The Unspoken Genocide in China

Madison Elliott, Editor in Chief

Protests against the concentration camps in Xinjiang China unjustly holding Uighur Muslims, and calling for action by the UN (Photo Courtesy of ZEENEWS).

According to the U.N. Human Rights Council, there is currently a genocide against the Uighur Muslim population in China (VOA); a large group of ethnic Turkic people of Muslim religion, who reside in the North Western Xinjiang region of China. Tensions between the Uighur Muslims and the Chinese government have been ongoing since 1931, with the start of the Kumul rebellion. Since then, there have been many other factors between the Uighur Muslims and the Chinese; Tensions between Uighurs, state police, and Han Chinese are caused by the large state-sponsored migration of Han Chinese from the 1950s to the 1970s, government policies encouraging Chinese cultural unity and punishing certain expressions of Uyghur culture, and harsh responses to separatism (the combining of Xinjiang to communist China). Although there are several complex reasons for the ethnic tension, many will say that it all comes down to two underlying causes: economic and cultural (HRC). 

The Chinese government has done many actions to suppress the Uighur Muslims in China. Major development projects have brought prosperity to the big cities of Xinjiang, drawing young Han Chinese from eastern provinces who are technically skilled. The best jobs are said to be granted to the Han Chinese and most do well economically, something that has fuelled Uighur resentment. Activists say the Chinese state has progressively curtailed Uighur economic and cultural practices. There are reports of extreme constraints on Islam, with fewer mosques and tight regulation over religious schools. In a 2013 study released by the rights group Amnesty International, authorities criminalized “what they called ‘illegal religious’ and ‘separatist’ practices ‘and clamped down on’ peaceful expressions of cultural identity.” In 2014, during Ramadan, many Xinjiang government departments prohibited fasting, and this was not the only time that China had restricted fasting in Xinjiang. Fighting back, violence broke out: there were street protests in the 90s and in 2008 during the run-up to the Beijing Olympics. However things got worse, for in 2009, about 200 people were killed, the majority of them Han Chinese, in the riot in the regional capital, Urumqi. This was the most intense riot that would breakout in China for the protest against their suppression. Between the years 2012-2014, 186 more people were killed due to aggression and rioting (BBC). Now the Chinese feel the need to fight back harder

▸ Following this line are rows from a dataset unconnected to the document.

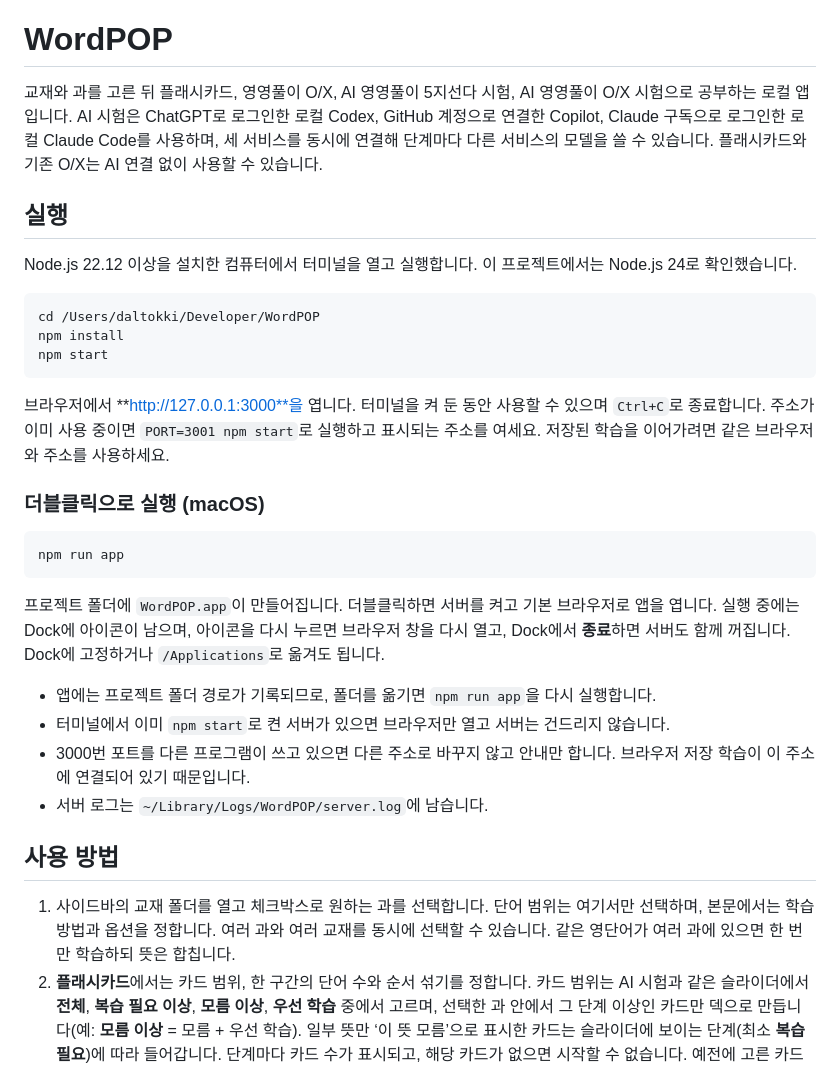
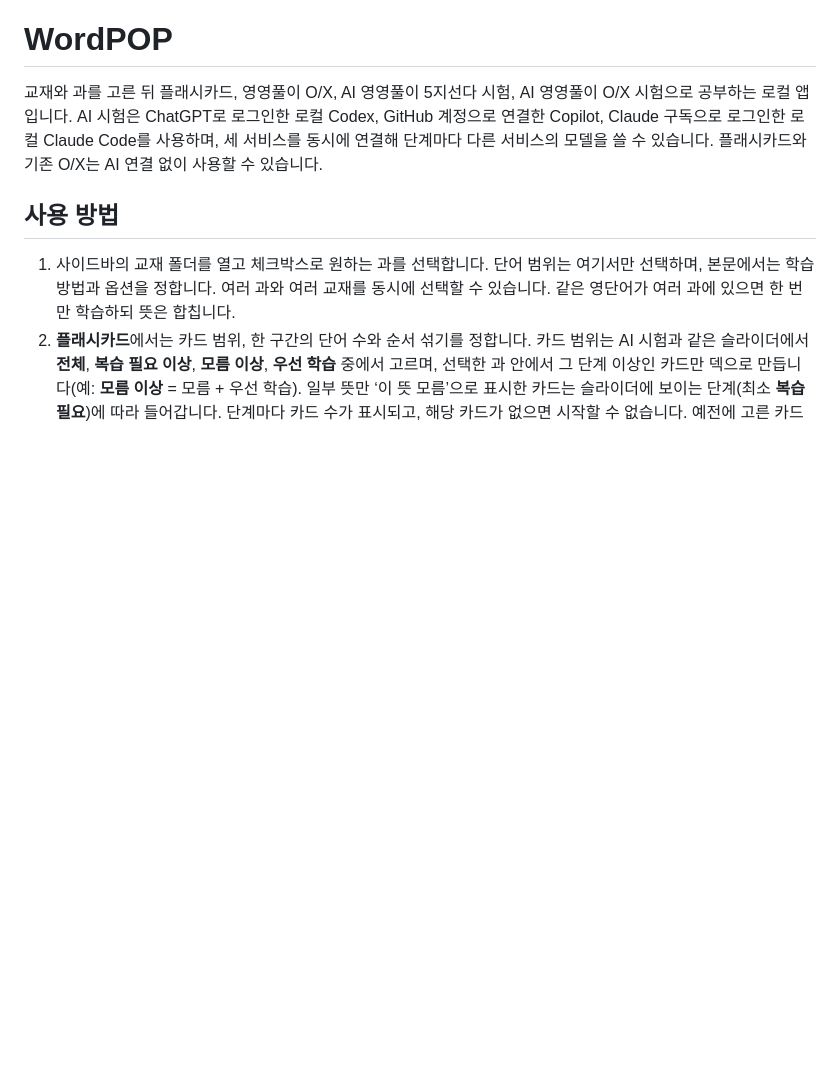
Before and after one commit to DaltokkiMR/WordPOP, a Markdown page: README.md, the part around one of its changes. Drawn GitHub-style; blank space fills up the shorter version.

Commit message:
Revise README for clarity and updated instructions
Removed execution instructions for Node.js and macOS double-click execution. Updated usage instructions and added details about AI exam data storage and handling.

````diff
--- a/README.md
+++ b/README.md
@@ -2,30 +2,6 @@
 
 교재와 과를 고른 뒤 플래시카드, 영영풀이 O/X, AI 영영풀이 5지선다 시험, AI 영영풀이 O/X 시험으로 공부하는 로컬 앱입니다. AI 시험은 ChatGPT로 로그인한 로컬 Codex, GitHub 계정으로 연결한 Copilot, Claude 구독으로 로그인한 로컬 Claude Code를 사용하며, 세 서비스를 동시에 연결해 단계마다 다른 서비스의 모델을 쓸 수 있습니다. 플래시카드와 기존 O/X는 AI 연결 없이 사용할 수 있습니다.
 
-## 실행
-
-Node.js 22.12 이상을 설치한 컴퓨터에서 터미널을 열고 실행합니다. 이 프로젝트에서는 Node.js 24로 확인했습니다.
-
-```sh
-cd /Users/daltokki/Developer/WordPOP
-npm install
-npm start
-```
-
-브라우저에서 **http://127.0.0.1:3000**을 엽니다. 터미널을 켜 둔 동안 사용할 수 있으며 `Ctrl+C`로 종료합니다. 주소가 이미 사용 중이면 `PORT=3001 npm start`로 실행하고 표시되는 주소를 여세요. 저장된 학습을 이어가려면 같은 브라우저와 주소를 사용하세요.
-
-### 더블클릭으로 실행 (macOS)
-
-```sh
-npm run app
-```
-
-프로젝트 폴더에 `WordPOP.app`이 만들어집니다. 더블클릭하면 서버를 켜고 기본 브라우저로 앱을 엽니다. 실행 중에는 Dock에 아이콘이 남으며, 아이콘을 다시 누르면 브라우저 창을 다시 열고, Dock에서 **종료**하면 서버도 함께 꺼집니다. Dock에 고정하거나 `/Applications`로 옮겨도 됩니다.
-
-- 앱에는 프로젝트 폴더 경로가 기록되므로, 폴더를 옮기면 `npm run app`을 다시 실행합니다.
-- 터미널에서 이미 `npm start`로 켠 서버가 있으면 브라우저만 열고 서버는 건드리지 않습니다.
-- 3000번 포트를 다른 프로그램이 쓰고 있으면 다른 주소로 바꾸지 않고 안내만 합니다. 브라우저 저장 학습이 이 주소에 연결되어 있기 때문입니다.
-- 서버 로그는 `~/Library/Logs/WordPOP/server.log`에 남습니다.
 
 ## 사용 방법
 
````
Also changed, not shown: other parts of README.md (+0 -12 lines).
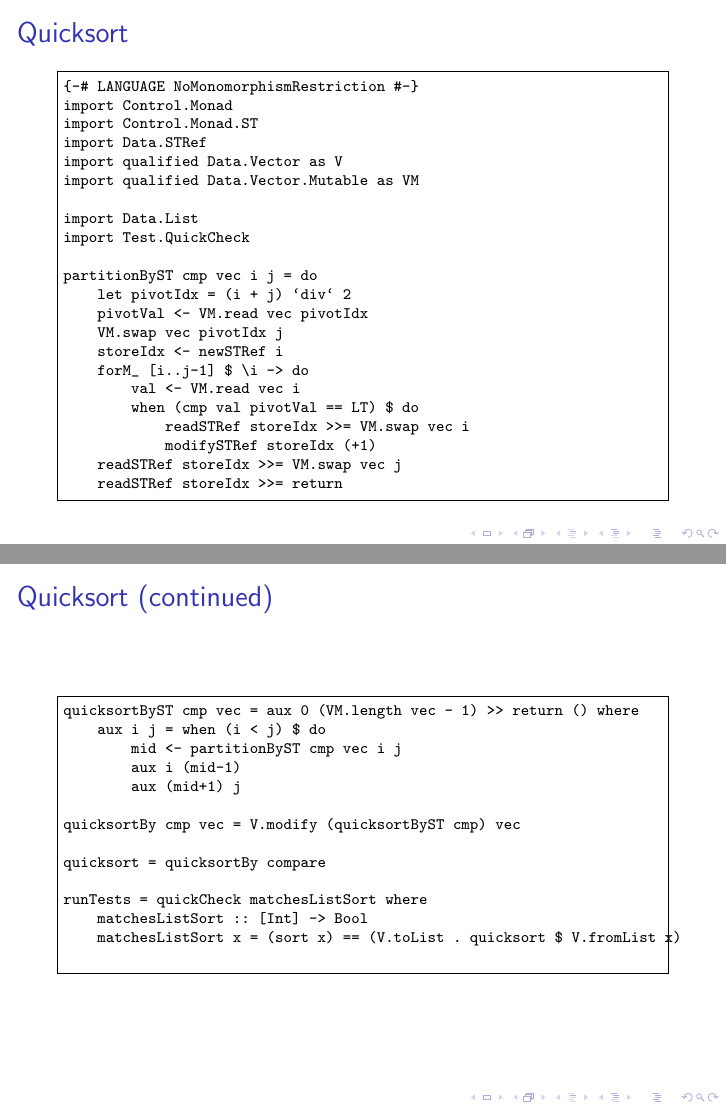
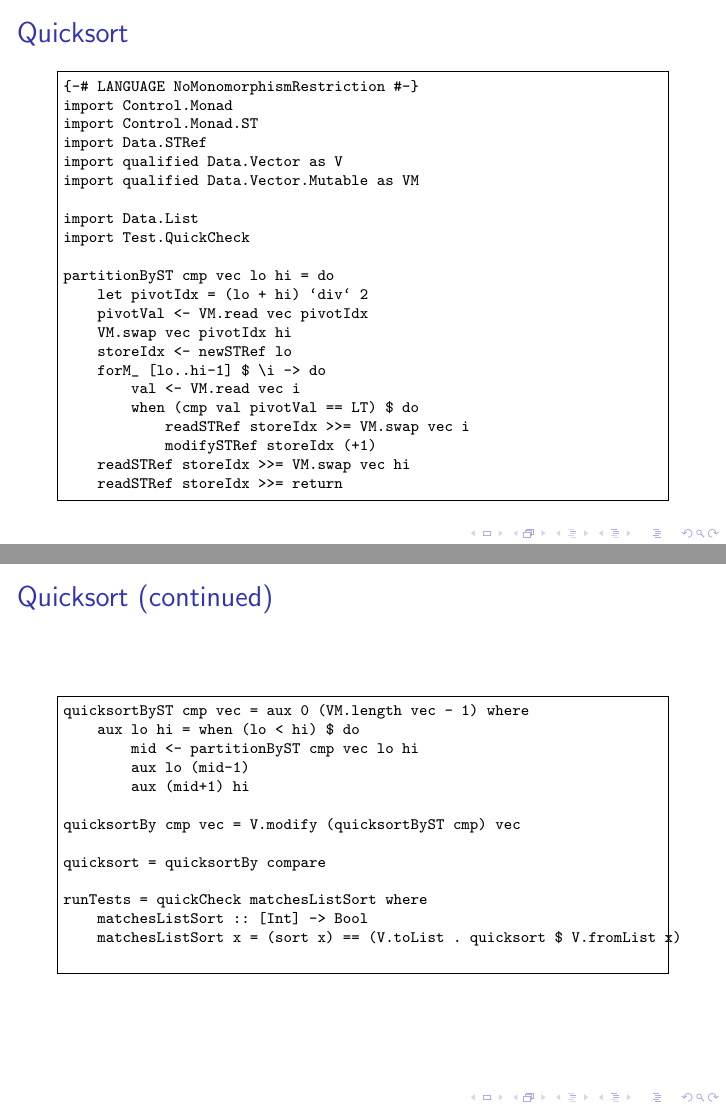
Before and after one commit to aweinstock314/haskell-stuff, LaTeX slides (RCOS_presentation_2015_02_27/RCOS_haskell_lecture_weinsa_2015_02_27.tex): pages 14 and 15 of 17, joined at a grey line. Compiled offline with pdfLaTeX.

Commit message:
Changed variable names in quicksort to remove a potentially confusing and inadvertent (but correct) use of variable shadowing.

```diff
--- a/RCOS_presentation_2015_02_27/RCOS_haskell_lecture_weinsa_2015_02_27.tex
+++ b/RCOS_presentation_2015_02_27/RCOS_haskell_lecture_weinsa_2015_02_27.tex
@@ -283,17 +283,17 @@ import qualified Data.Vector.Mutable as VM
 import Data.List
 import Test.QuickCheck
 
-partitionByST cmp vec i j = do
-    let pivotIdx = (i + j) `div` 2
+partitionByST cmp vec lo hi = do
+    let pivotIdx = (lo + hi) `div` 2
     pivotVal <- VM.read vec pivotIdx
-    VM.swap vec pivotIdx j
-    storeIdx <- newSTRef i
-    forM_ [i..j-1] $ \i -> do
+    VM.swap vec pivotIdx hi
+    storeIdx <- newSTRef lo
+    forM_ [lo..hi-1] $ \i -> do
         val <- VM.read vec i
         when (cmp val pivotVal == LT) $ do
             readSTRef storeIdx >>= VM.swap vec i
             modifySTRef storeIdx (+1)
-    readSTRef storeIdx >>= VM.swap vec j
+    readSTRef storeIdx >>= VM.swap vec hi
     readSTRef storeIdx >>= return
 \end{Verbatim}
 \end{frame}
@@ -301,11 +301,11 @@ partitionByST cmp vec i j = do
 \begin{frame}[fragile]
 \frametitle{Quicksort (continued)}
 \begin{Verbatim}[frame=single, fontsize=\scriptsize]
-quicksortByST cmp vec = aux 0 (VM.length vec - 1) >> return () where
-    aux i j = when (i < j) $ do
-        mid <- partitionByST cmp vec i j
-        aux i (mid-1)
-        aux (mid+1) j
+quicksortByST cmp vec = aux 0 (VM.length vec - 1) where
+    aux lo hi = when (lo < hi) $ do
+        mid <- partitionByST cmp vec lo hi
+        aux lo (mid-1)
+        aux (mid+1) hi
 
 quicksortBy cmp vec = V.modify (quicksortByST cmp) vec
 
```
Also changed, not shown: RCOS_presentation_2015_02_27/RCOS_haskell_lecture_weinsa_2015_02_27.pdf, 1 other file.
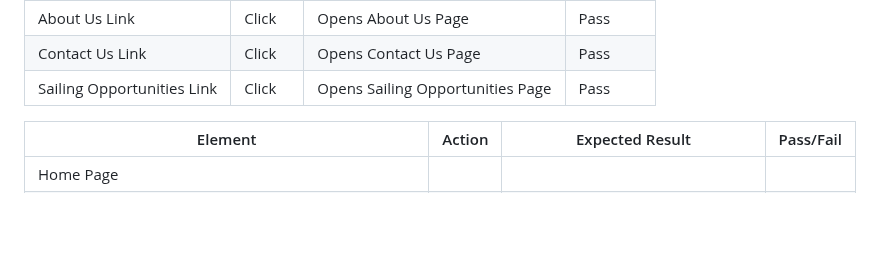
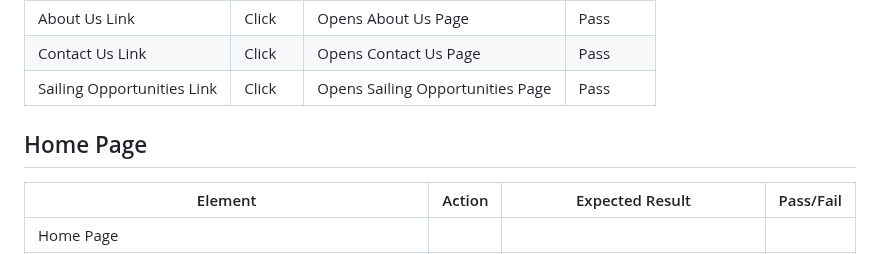
Before and after one commit to doyle-kfd/CrewFinder, a Markdown page: TESTING.md, the part around the change. Drawn GitHub-style; blank space fills up the shorter version.

```diff
--- a/TESTING.md
+++ b/TESTING.md
@@ -507,7 +507,7 @@ This setup ensures consistent and reusable test data across test cases.
 | Sailing Opportunities Link   | Click      | Opens Sailing Opportunities Page                                   | Pass      |
 
 
-
+## Home Page
 | Element                      | Action     | Expected Result                                                    | Pass/Fail |
 |------------------------------|------------|--------------------------------------------------------------------|-----------|
 | Home Page                    |            |                                                                    |           |
```
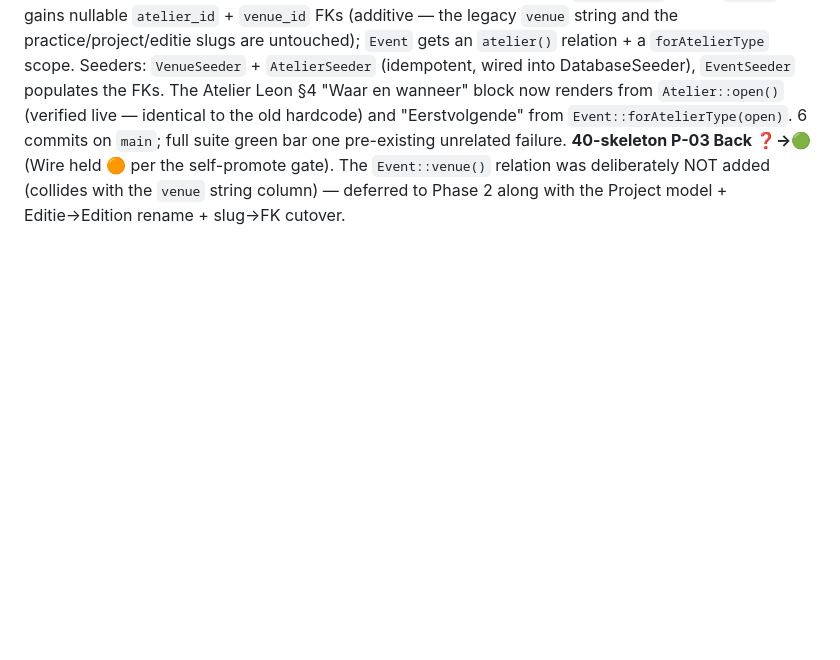
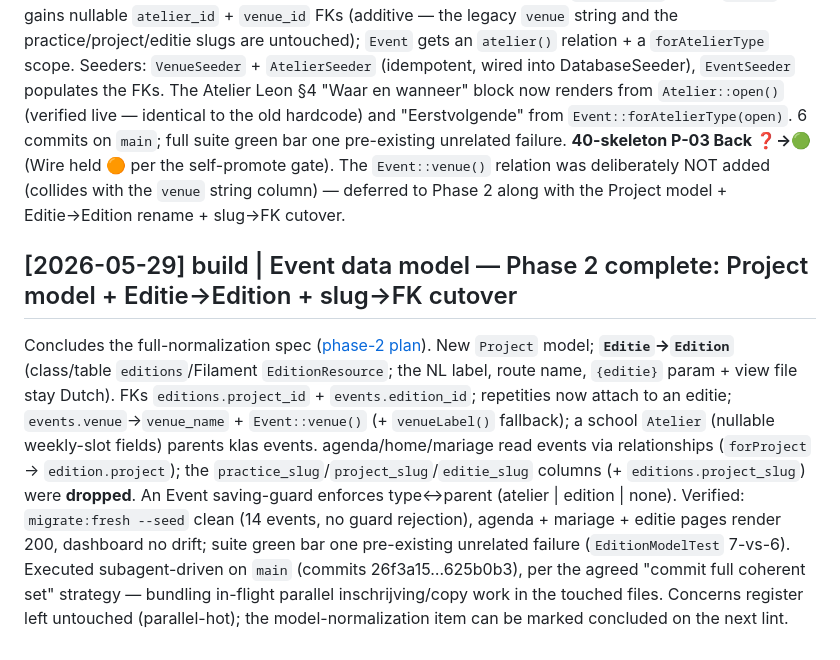
Before and after one commit to fritsbits/leon-dance, a Markdown page: docs/wiki/log.md, the part around the change. Drawn GitHub-style; blank space fills up the shorter version.

Commit message:
docs(wiki): record Phase-2 normalization complete (Project/Edition + FK cutover)
30-structure content model: Project real model, Edition rename, Event FK/guard,
slugs dropped + "normalization complete" note. glossary: editie -> model Edition.
log: Phase-2 build entry.

Co-Authored-By: Claude Opus 4.7 (1M context) <noreply@anthropic.com>

```diff
--- a/docs/wiki/log.md
+++ b/docs/wiki/log.md
@@ -1824,3 +1824,17 @@ from `Event::forAtelierType(open)`. 6 commits on `main`; full suite green bar on
 unrelated failure. **40-skeleton P-03 Back ❓→🟢** (Wire held 🟠 per the self-promote gate). The
 `Event::venue()` relation was deliberately NOT added (collides with the `venue` string column) —
 deferred to Phase 2 along with the Project model + Editie→Edition rename + slug→FK cutover.
+
+## [2026-05-29] build | Event data model — Phase 2 complete: Project model + Editie→Edition + slug→FK cutover
+Concludes the full-normalization spec ([phase-2 plan](../superpowers/plans/2026-05-28-event-model-phase2-project-edition-fk.md)).
+New `Project` model; **`Editie`→`Edition`** (class/table `editions`/Filament `EditionResource`; the NL
+label, route name, `{editie}` param + view file stay Dutch). FKs `editions.project_id` + `events.edition_id`;
+repetities now attach to an editie; `events.venue`→`venue_name` + `Event::venue()` (+ `venueLabel()` fallback);
+a school `Atelier` (nullable weekly-slot fields) parents klas events. agenda/home/mariage read events via
+relationships (`forProject` → `edition.project`); the `practice_slug`/`project_slug`/`editie_slug` columns
+(+ `editions.project_slug`) were **dropped**. An Event saving-guard enforces type↔parent (atelier | edition |
+none). Verified: `migrate:fresh --seed` clean (14 events, no guard rejection), agenda + mariage + editie pages
+render 200, dashboard no drift; suite green bar one pre-existing unrelated failure (`EditionModelTest` 7-vs-6).
+Executed subagent-driven on `main` (commits 26f3a15…625b0b3), per the agreed "commit full coherent set"
+strategy — bundling in-flight parallel inschrijving/copy work in the touched files. Concerns register left
+untouched (parallel-hot); the model-normalization item can be marked concluded on the next lint.
```
Also changed, not shown: docs/wiki/glossary.md (+1 -1 lines), 1 other file.
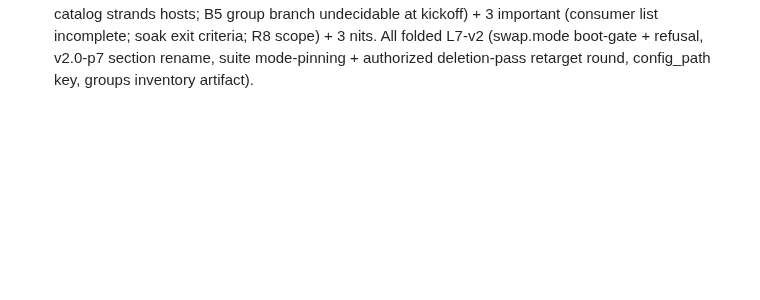
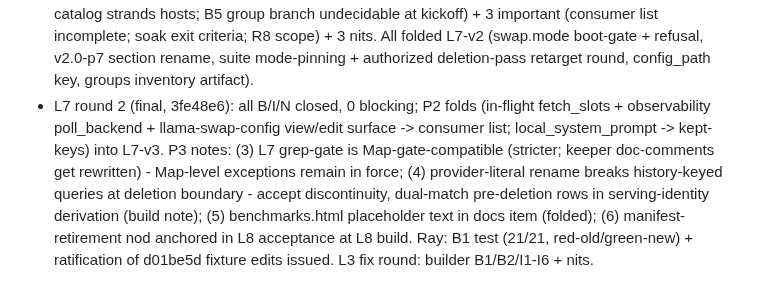
Before and after one commit to ajaxdude/brainrouter, a Markdown page: docs/design/v2-streamlining.history.md, the part around the change. Drawn GitHub-style; blank space fills up the shorter version.

Commit message:
docs(design): L7-v3 (round-2 folds) + history; Ray B1 test + ratification in-tree

```diff
--- a/docs/design/v2-streamlining.history.md
+++ b/docs/design/v2-streamlining.history.md
@@ -32,3 +32,4 @@ This file is a record, not a rule.
 - ds4 macOS: web evidence 2026-10-23 - antirez/ds4 ships Metal as first-class backend (Metal/CUDA/ROCm, OpenAI-compat server mode documented). L8 spike narrowed to flag surface + model sizes + tools on the actual mac. L6-v5 committed; readiness re-run + L7 critic running; L3 battery running (bg_12).
 - Readiness L6 re-run (fresh session, L6-v5 @ 50132ce): READY. F1-F5b closed; F5c fleet.json naming — reviewer grep missed L5 spec's fleet.json line (present since L5-v3, Fleet profile file bullet); non-blocking, resolved by cross-reference. L6 DESIGN CLOSED (rounds 2/2 + diff-check + readiness). Build queue: L3 (Ray retarget of 3 feature-gated v1 floor tests) -> Bruce -> merge; L4 next.
 - L7 round 1 (fresh session, 83ce546): 5 blocking (B1 flip contradictory for shim residents + rollback lifecycle; B2 grep-gate unsatisfiable - kept keys live in llama_swap namespace; B3 frozen Ray suites shim-coupled - provider literal + base_url mock; B4 fedora system-install config path = empty native catalog strands hosts; B5 group branch undecidable at kickoff) + 3 important (consumer list incomplete; soak exit criteria; R8 scope) + 3 nits. All folded L7-v2 (swap.mode boot-gate + refusal, v2.0-p7 section rename, suite mode-pinning + authorized deletion-pass retarget round, config_path key, groups inventory artifact).
+- L7 round 2 (final, 3fe48e6): all B/I/N closed, 0 blocking; P2 folds (in-flight fetch_slots + observability poll_backend + llama-swap-config view/edit surface -> consumer list; local_system_prompt -> kept-keys) into L7-v3. P3 notes: (3) L7 grep-gate is Map-gate-compatible (stricter; keeper doc-comments get rewritten) - Map-level exceptions remain in force; (4) provider-literal rename breaks history-keyed queries at deletion boundary - accept discontinuity, dual-match pre-deletion rows in serving-identity derivation (build note); (5) benchmarks.html placeholder text in docs item (folded); (6) manifest-retirement nod anchored in L8 acceptance at L8 build. Ray: B1 test (21/21, red-old/green-new) + ratification of d01be5d fixture edits issued. L3 fix round: builder B1/B2/I1-I6 + nits.
```
Also changed, not shown: docs/design/v2-streamlining.L7.md (+5 -3 lines).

Under the administration of CCP General Secretary Xi Jinping, “re-education” camps were founded and led by CCP Committee Secretary Chen Quanguo in 2014. Such camps are evidently run outside the legal system; many Uyghurs were reportedly detained without trial and no charges were levied against them. Over the past three years, in the sprawling western province of Xinjiang, China’s Communist dictatorship has waged a campaign of cultural genocide. It has confined to detention centers more than one million ethnic Uighurs and Kazakhs and tried to eliminate their devotion to Islam. Detainees were forced to eat pork, drink alcohol and memorize Chinese songs; women have been sterilized and children were forcibly separated from their parents and sent to boarding schools. One survivor stated that people in the camps were subjected to medical experiments, beaten, and forced to watch gang rapes. To track the rest of the population, an Orwellian electronic surveillance system has been developed, using technologies such as facial recognition (Washington Post). Why is this not talked about more? Why are people still not hearing about the atrocities happening to the Uighur Muslims in China? The Chinese government, under Xi Jinping, tries to downplay the concentration camps, stating that they are vocational and training centers, purely trying to teach citizens job skills. The Chinese government claims that these camps justify the persecution in Xinjiang, as an effort to crack down on terrorism and extremism arising from the Uighur separatist movement (VOX). There is no plausible way the Chinese government can justify their ghastly actions against the Uighur Muslims. 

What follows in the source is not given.